## To do
Write out each line of the records that has "margin" in it.
[[ Material for this exercise, beginning ]]
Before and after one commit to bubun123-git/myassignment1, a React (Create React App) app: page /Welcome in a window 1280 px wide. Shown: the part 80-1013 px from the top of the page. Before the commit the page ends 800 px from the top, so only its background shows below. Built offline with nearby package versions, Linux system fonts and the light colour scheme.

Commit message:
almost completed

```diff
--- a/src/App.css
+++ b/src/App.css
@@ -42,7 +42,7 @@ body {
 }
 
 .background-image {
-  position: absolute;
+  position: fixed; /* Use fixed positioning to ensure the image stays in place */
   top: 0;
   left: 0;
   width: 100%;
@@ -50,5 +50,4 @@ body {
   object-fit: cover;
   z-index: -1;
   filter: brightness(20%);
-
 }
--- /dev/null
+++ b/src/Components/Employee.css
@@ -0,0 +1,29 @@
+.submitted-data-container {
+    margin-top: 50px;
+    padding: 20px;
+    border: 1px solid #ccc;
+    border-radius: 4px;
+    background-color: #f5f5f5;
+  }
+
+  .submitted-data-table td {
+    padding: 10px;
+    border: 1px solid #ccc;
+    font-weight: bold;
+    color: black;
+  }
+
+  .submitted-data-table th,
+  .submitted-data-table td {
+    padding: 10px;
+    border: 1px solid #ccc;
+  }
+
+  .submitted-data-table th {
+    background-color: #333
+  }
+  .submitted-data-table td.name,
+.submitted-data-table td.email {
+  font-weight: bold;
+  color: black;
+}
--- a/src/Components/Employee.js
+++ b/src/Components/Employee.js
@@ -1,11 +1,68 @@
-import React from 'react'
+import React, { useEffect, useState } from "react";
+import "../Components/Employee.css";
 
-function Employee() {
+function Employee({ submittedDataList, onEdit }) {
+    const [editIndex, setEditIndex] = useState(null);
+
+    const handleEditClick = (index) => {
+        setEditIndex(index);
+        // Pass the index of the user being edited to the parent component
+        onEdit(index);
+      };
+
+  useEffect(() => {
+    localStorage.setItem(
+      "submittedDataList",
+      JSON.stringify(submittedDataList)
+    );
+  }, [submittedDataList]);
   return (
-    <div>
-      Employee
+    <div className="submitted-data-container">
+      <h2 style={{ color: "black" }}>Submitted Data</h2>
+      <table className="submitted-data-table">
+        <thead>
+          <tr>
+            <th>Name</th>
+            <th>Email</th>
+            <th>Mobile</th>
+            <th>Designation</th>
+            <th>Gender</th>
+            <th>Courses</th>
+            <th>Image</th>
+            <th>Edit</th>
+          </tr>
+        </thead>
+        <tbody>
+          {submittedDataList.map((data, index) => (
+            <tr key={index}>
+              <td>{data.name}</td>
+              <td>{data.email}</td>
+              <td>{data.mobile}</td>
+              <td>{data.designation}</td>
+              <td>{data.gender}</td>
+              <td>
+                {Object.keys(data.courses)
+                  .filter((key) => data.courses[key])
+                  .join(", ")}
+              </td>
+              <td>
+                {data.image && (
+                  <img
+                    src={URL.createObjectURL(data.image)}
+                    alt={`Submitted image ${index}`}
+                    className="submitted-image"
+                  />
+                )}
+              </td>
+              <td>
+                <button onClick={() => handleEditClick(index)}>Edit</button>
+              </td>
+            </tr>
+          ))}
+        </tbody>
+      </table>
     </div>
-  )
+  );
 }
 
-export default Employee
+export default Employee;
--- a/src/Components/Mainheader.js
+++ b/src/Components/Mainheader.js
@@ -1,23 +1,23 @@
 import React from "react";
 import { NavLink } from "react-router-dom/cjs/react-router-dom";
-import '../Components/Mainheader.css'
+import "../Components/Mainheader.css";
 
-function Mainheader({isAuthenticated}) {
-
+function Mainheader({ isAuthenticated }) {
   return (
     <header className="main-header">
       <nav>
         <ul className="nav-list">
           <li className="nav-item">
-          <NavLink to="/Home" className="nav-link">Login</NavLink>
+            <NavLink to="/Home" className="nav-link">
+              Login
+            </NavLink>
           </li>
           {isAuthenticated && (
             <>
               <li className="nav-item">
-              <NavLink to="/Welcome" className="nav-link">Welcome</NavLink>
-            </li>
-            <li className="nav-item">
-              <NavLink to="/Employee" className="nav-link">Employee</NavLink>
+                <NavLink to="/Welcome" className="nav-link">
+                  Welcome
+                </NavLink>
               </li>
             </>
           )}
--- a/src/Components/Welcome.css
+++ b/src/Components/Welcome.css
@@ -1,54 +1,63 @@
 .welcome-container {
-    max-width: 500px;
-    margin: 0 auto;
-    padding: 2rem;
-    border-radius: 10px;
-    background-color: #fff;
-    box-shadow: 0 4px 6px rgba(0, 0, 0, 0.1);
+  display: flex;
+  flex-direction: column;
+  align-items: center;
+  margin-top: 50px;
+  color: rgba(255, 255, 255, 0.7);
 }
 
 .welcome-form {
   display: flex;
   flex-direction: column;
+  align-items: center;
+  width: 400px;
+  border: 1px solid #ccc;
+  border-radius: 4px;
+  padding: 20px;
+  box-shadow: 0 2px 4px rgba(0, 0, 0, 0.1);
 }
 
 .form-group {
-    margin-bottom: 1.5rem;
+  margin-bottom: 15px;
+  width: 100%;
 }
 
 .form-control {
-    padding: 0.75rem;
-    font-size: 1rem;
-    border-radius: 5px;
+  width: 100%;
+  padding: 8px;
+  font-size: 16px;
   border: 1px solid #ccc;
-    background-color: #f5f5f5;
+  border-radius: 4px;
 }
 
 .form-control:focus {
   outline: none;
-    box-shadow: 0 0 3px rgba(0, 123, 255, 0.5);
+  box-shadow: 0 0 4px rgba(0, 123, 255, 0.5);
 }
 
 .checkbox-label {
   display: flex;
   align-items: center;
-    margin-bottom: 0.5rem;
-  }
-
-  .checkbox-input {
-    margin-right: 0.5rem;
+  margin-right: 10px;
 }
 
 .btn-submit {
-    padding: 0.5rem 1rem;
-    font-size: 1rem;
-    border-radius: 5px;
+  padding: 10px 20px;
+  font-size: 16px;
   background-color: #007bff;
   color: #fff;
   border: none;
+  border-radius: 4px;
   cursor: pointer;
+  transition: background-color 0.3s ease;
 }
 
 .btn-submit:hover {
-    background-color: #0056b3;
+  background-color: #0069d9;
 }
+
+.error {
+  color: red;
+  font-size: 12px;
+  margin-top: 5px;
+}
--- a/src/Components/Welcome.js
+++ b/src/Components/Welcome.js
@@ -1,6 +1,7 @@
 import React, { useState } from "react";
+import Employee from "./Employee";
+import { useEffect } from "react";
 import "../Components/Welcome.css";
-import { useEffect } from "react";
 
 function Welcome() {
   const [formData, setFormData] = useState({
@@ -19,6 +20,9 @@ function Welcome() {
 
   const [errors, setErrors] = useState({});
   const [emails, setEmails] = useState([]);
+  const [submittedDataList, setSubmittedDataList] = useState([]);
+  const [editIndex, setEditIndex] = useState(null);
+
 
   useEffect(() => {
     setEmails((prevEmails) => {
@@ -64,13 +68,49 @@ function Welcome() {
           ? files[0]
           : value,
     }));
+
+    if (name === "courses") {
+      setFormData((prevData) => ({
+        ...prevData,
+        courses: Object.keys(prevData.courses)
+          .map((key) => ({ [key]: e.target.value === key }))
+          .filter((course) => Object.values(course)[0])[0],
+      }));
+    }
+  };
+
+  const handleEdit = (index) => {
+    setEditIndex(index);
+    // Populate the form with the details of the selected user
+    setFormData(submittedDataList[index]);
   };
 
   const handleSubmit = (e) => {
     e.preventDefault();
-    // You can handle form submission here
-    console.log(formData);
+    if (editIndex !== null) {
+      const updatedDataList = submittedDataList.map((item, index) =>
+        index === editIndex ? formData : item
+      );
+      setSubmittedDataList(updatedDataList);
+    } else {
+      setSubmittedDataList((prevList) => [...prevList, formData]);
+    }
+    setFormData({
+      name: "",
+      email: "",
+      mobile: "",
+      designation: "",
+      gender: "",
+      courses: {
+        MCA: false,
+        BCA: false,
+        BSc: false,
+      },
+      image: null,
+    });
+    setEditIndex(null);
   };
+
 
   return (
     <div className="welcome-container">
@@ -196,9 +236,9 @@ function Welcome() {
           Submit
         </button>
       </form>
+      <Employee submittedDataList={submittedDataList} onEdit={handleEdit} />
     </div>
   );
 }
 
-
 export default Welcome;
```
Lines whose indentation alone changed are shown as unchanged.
[[ Material for this exercise, end ]]
## Solution for this exercise
+    margin-top: 50px;
-    margin: 0 auto;
+  margin-top: 50px;
-    margin-bottom: 1.5rem;
+  margin-bottom: 15px;
-    margin-bottom: 0.5rem;
-    margin-right: 0.5rem;
+  margin-right: 10px;
+  margin-top: 5px;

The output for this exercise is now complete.